Many Congolese women who were sexually abused have still received nothing. WHO said in a confidential document last month that about a third of the known victims were “impossible to locate.” The WHO said nearly a dozen women declined its offer.
The total of $26,000 that WHO has provided to the victims equals about 1% of the $2 million, WHO-created “survivor assistance fund” for victims of sexual misconduct, primarily in Congo. -AP
The recipients told AP that the money, while not enough, wouldn’t give them the satisfaction of justice.
“It’s not unheard of for the U.N. to give people seed money so they can boost their livelihoods, but to mesh that with compensation for a sexual assault, or a crime that results in the birth of a baby, is unthinkable,” said Paula Donovan, who co-directs the Code Blue campaign to eliminate what it calls impunity for sexual misconduct in the U.N., and described the payoffs as “perverse,” and decried the training requirement before receiving the cash.
Two women who met with Dr. Gaya Gamhewage, the doctor who leads the WHO’s efforts to prevent sexual abuse, told her that what they wanted most was for the “perpetrators to be brought to account so they could not harm anyone else,” according to the WHO documents.
“There is nothing we can do to make up for (sexual abuse and exploitation),” Gamhewage told AP.
The documents show that staff costs account for more than half of the $1.5 million the WHO set aside towards the prevention of sexual misconduct in Congo for 2022-2023, or $821,856. Another 12% was allocated for prevention activities, and 35%, or $535,000, was for “victim support,” which includes legal assistance, transportation and psychological support.
According to the WHO, the criteria to determine its “victim survivor package” included the cost of food in Congo, and “global guidance on not dispensing more cash than what would be reasonable for the community, in order to not expose recipients to further harm.”
“Obviously, we haven’t done enough,” said Gamhewage, adding that the WHO would ask survivors directly what additional support they needed.
At least one woman who said she was sexually exploited and impregnated by a WHO doctor negotiated compensation that agency officials signed off on, including a plot of land and health care. The doctor also agreed to pay $100 a month until the baby was born in a deal “to protect the integrity and reputation of WHO.”
But in interviews with the AP, other women who say they were sexually exploited by WHO staff asserted the agency hasn’t done enough.

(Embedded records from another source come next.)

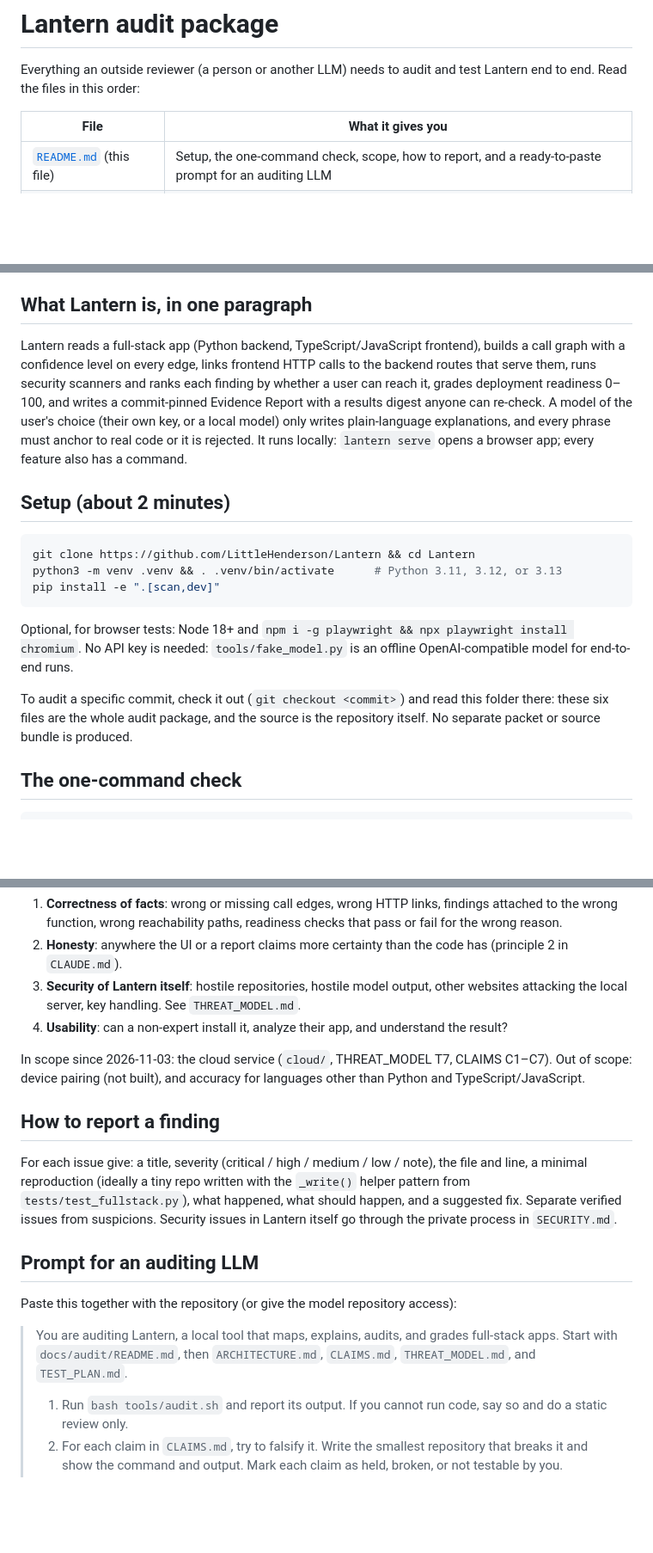
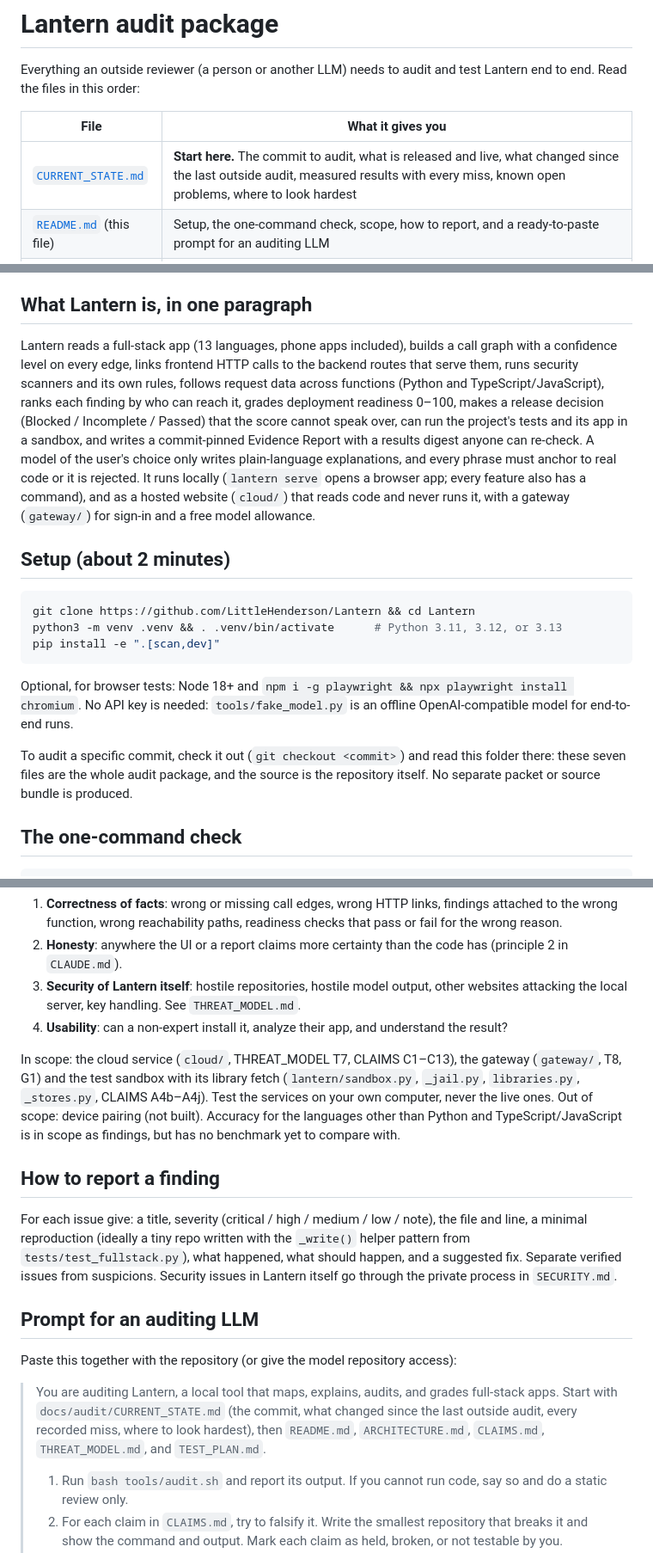
Before and after one commit to LittleHenderson/Lantern, a Markdown page: docs/audit/README.md, 3 parts joined by grey strips. Shown at 86% size. GitHub-like rendering; blank space fills up the shorter version.

```diff
--- a/docs/audit/README.md
+++ b/docs/audit/README.md
@@ -5,6 +5,7 @@ Read the files in this order:
 
 | File | What it gives you |
 |---|---|
+| [`CURRENT_STATE.md`](CURRENT_STATE.md) | **Start here.** The commit to audit, what is released and live, what changed since the last outside audit, measured results with every miss, known open problems, where to look hardest |
 | [`README.md`](README.md) (this file) | Setup, the one-command check, scope, how to report, and a ready-to-paste prompt for an auditing LLM |
 | [`ARCHITECTURE.md`](ARCHITECTURE.md) | How the pieces fit: pipeline, modules, data files and their fields, invariants the code must keep |
 | [`CLAIMS.md`](CLAIMS.md) | Every product claim, the evidence for it, and how to try to falsify it |
@@ -17,12 +18,15 @@ The product spec is [`../Lantern_Product_Spec_v0.4.pdf`](../Lantern_Product_Spec
 
 ## What Lantern is, in one paragraph
 
-Lantern reads a full-stack app (Python backend, TypeScript/JavaScript frontend), builds a call graph with a
-confidence level on every edge, links frontend HTTP calls to the backend routes that serve them, runs security
-scanners and ranks each finding by whether a user can reach it, grades deployment readiness 0–100, and writes a
-commit-pinned Evidence Report with a results digest anyone can re-check. A model of the user's choice (their own key,
-or a local model) only writes plain-language explanations, and every phrase must anchor to real code or it is
-rejected. It runs locally: `lantern serve` opens a browser app; every feature also has a command.
+Lantern reads a full-stack app (13 languages, phone apps included), builds a call graph with a confidence level on
+every edge, links frontend HTTP calls to the backend routes that serve them, runs security scanners and its own rules,
+follows request data across functions (Python and TypeScript/JavaScript), ranks each finding by who can reach it,
+grades deployment readiness 0–100, makes a release decision (Blocked / Incomplete / Passed) that the score cannot
+speak over, can run the project's tests and its app in a sandbox, and writes a commit-pinned Evidence Report with a
+results digest anyone can re-check. A model of the user's choice only writes plain-language explanations, and every
+phrase must anchor to real code or it is rejected. It runs locally (`lantern serve` opens a browser app; every
+feature also has a command), and as a hosted website (`cloud/`) that reads code and never runs it, with a gateway
+(`gateway/`) for sign-in and a free model allowance.
 
 ## Setup (about 2 minutes)
 
@@ -35,7 +39,7 @@ pip install -e ".[scan,dev]"
 Optional, for browser tests: Node 18+ and `npm i -g playwright && npx playwright install chromium`.
 No API key is needed: `tools/fake_model.py` is an offline OpenAI-compatible model for end-to-end runs.
 
-To audit a specific commit, check it out (`git checkout <commit>`) and read this folder there: these six files are
+To audit a specific commit, check it out (`git checkout <commit>`) and read this folder there: these seven files are
 the whole audit package, and the source is the repository itself. No separate packet or source bundle is produced.
 
 ## The one-command check
@@ -59,8 +63,10 @@ In scope: everything under `lantern/`, `tools/`, `tests/`, the CI workflow, and
    server, key handling. See `THREAT_MODEL.md`.
 4. **Usability**: can a non-expert install it, analyze their app, and understand the result?
 
-In scope since 2026-11-03: the cloud service (`cloud/`, THREAT_MODEL T7, CLAIMS C1–C7). Out of scope: device pairing
-(not built), and accuracy for languages other than Python and TypeScript/JavaScript.
+In scope: the cloud service (`cloud/`, THREAT_MODEL T7, CLAIMS C1–C13), the gateway (`gateway/`, T8, G1) and the
+test sandbox with its library fetch (`lantern/sandbox.py`, `_jail.py`, `libraries.py`, `_stores.py`, CLAIMS A4b–A4j).
+Test the services on your own computer, never the live ones. Out of scope: device pairing (not built). Accuracy for the
+languages other than Python and TypeScript/JavaScript is in scope as findings, but has no benchmark yet to compare with.
 
 ## How to report a finding
 
@@ -74,7 +80,8 @@ Lantern itself go through the private process in `SECURITY.md`.
 Paste this together with the repository (or give the model repository access):
 
 > You are auditing Lantern, a local tool that maps, explains, audits, and grades full-stack apps. Start with
-> `docs/audit/README.md`, then `ARCHITECTURE.md`, `CLAIMS.md`, `THREAT_MODEL.md`, and `TEST_PLAN.md`.
+> `docs/audit/CURRENT_STATE.md` (the commit, what changed since the last outside audit, every recorded miss, where
+> to look hardest), then `README.md`, `ARCHITECTURE.md`, `CLAIMS.md`, `THREAT_MODEL.md`, and `TEST_PLAN.md`.
 > 1. Run `bash tools/audit.sh` and report its output. If you cannot run code, say so and do a static review only.
 > 2. For each claim in `CLAIMS.md`, try to falsify it. Write the smallest repository that breaks it and show the
 >    command and output. Mark each claim as held, broken, or not testable by you.
```
Also changed, not shown: docs/audit/CURRENT_STATE.md (added, +175 -0 lines).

Alphonsine, 34, said she was pressured into having sex with a WHO official in exchange for a job as an infection control worker with the Ebola response team in the eastern Congo city of Beni, an epicenter of the 2018-2020 outbreak. Like other women, she did not share her last name for fear of reprisals.
Alphonsine confirmed that she had received $250 from the WHO, but the agency told her she had to take a baking course to obtain it.
“The money helped at the time, but it wasn’t enough,” Alphonsine said. She said she later went bankrupt and would have preferred to receive a plot of land and enough money to start her own business. -AP
WHO staffers, meanwhile, had a standard daily allowance ranging between $144 and $480. Gamhewage received $231 per day during a three-day trip to the Congolese capital, according to an internal travel claim.
One victim, 24-year-old Audia, told AP that she was impregnated by a WHO official who forced her to have sex in exchange for a job during the outbreak. She now has a five-year-old daughter, and says the $250 WHO payoff is “really insufficient” after taking courses in tailoring and baking.
“I can’t put my trust in (WHO) anymore,” she said. “When they abandon you in such difficulties and leave you without doing anything, it’s irresponsible.”